Addicted? Take this app and call me in the morning
Tech firms tackle substance abuse crisis with software delivered by smartphone that reprograms the brain
Technology firms are taking aim at the opioid crisis and related health problems with a new class of treatments – digital therapeutics – delivered by smartphone.
These new treatments, backed by medical research and offered by prescription, are seen as potential ways to supplement, and in some cases replace, pharmaceuticals to treat addiction and other mental and physical health issues.
Smartphone technology may be well suited to behavioural therapy for addiction, depression and other disorders by making treatment more accessible and trackable by medical professionals, researchers say.
“Digital therapeutics are validated scientific treatments delivered in the form of software, which can increase access and provide an immediacy,” said Yuri Maricich, head of the clinical and regulatory team at Pear Therapeutics.
The company has received approval in the US for apps to treat opioid addiction and other kinds of substance abuse.
In January, Pear launched in co-ordination with Novartis unit Sandoz the reSET-O prescription digital therapeutic 12-week cognitive behavioural therapy to treat opioid addiction after receiving approval by the US Food and Drug Administration. It is offered with the commonly used medication buprenorphine for adults under the care of a therapist.
The app includes a dashboard that allows medical teams to monitor a patient’s progress and offer reminders and training. The patient follows onscreen prompts by answering quiz questions, reporting medication usage and reporting substance use, cravings and triggers.
Reprogramming brain rewards
The goal of these apps is to “reprogram” the brain’s rewards system once it has been distorted by addictive substances.

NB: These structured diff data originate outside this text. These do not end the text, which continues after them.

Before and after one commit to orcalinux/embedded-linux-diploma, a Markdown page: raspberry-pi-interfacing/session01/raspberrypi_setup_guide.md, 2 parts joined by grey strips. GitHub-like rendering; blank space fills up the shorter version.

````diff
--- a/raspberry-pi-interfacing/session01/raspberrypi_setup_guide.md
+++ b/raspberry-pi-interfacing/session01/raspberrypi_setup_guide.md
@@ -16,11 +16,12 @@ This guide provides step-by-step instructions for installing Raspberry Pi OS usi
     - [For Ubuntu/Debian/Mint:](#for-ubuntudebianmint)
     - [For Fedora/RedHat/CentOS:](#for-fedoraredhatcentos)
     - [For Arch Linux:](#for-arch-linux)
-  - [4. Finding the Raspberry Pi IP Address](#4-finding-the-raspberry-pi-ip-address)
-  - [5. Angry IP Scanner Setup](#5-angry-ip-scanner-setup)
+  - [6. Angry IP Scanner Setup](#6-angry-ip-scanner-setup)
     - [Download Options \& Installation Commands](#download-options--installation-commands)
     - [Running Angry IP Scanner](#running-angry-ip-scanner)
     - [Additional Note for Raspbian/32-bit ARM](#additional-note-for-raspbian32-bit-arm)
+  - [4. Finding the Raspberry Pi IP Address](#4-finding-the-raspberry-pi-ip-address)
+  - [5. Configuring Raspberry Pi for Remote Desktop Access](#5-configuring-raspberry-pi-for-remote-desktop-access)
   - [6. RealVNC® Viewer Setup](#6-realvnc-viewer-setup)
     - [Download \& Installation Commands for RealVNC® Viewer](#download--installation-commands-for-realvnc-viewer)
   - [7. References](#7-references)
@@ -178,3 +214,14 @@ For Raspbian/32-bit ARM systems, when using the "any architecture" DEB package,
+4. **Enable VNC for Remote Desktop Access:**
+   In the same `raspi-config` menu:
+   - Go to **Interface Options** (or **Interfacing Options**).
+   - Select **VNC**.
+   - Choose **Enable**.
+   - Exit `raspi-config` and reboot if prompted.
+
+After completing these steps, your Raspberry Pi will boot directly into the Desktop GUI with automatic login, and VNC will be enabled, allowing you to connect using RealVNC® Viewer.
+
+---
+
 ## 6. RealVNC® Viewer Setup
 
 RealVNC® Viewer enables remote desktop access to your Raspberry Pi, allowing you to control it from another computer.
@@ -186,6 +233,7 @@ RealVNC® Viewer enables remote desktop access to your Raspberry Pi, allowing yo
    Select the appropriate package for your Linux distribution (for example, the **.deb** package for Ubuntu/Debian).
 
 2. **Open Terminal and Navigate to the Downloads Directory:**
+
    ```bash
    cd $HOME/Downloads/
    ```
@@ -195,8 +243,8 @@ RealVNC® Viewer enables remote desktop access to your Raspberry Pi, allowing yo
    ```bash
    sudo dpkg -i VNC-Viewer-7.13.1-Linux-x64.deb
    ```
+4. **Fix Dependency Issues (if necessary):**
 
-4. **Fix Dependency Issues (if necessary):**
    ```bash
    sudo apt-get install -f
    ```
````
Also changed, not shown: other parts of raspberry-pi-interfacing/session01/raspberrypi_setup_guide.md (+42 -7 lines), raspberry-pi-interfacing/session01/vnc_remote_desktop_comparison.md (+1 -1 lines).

With these technologies, “you disrupt that behaviour chain and learn new skills to make lifestyle changes to stop self-defeating patterns,” said Lisa Marsch, of Dartmouth University, which has conducted trials with Pear and other digital therapeutics firms.
Marsch said research on digital therapies has been ongoing for decades but that the growth in smartphones has made it easier to deliver such care. “People can use it 24/7 as a clinician in their pocket,” she said.
The effect on substance addiction is notable – 40% of patients who used the application along with standard therapy abstained from alcohol, cocaine, marijuana and other substances over three months compared with 17.6% for those receiving standard therapy alone.
Shawn Ryan, a University of Cincinnati professor of medicine and president of the Brightview addiction clinic, said one advantage of digital treatments is that therapists can better track patient progress.
“The digital platforms have figured out how to deliver that treatment and track them,” he said. “There’s so much more data we get by evaluating this through digital platforms.”
Additionally, digital therapies can be delivered remotely in areas where medical care is scarce.
Opioid addiction has ravaged many US communities over the past decade. An estimated 47,000 people died in the US from opioid overdoses in 2017, according to the Centers for Disease Control, and 1.7 million people were suffering from addiction to painkillers like OxyContin.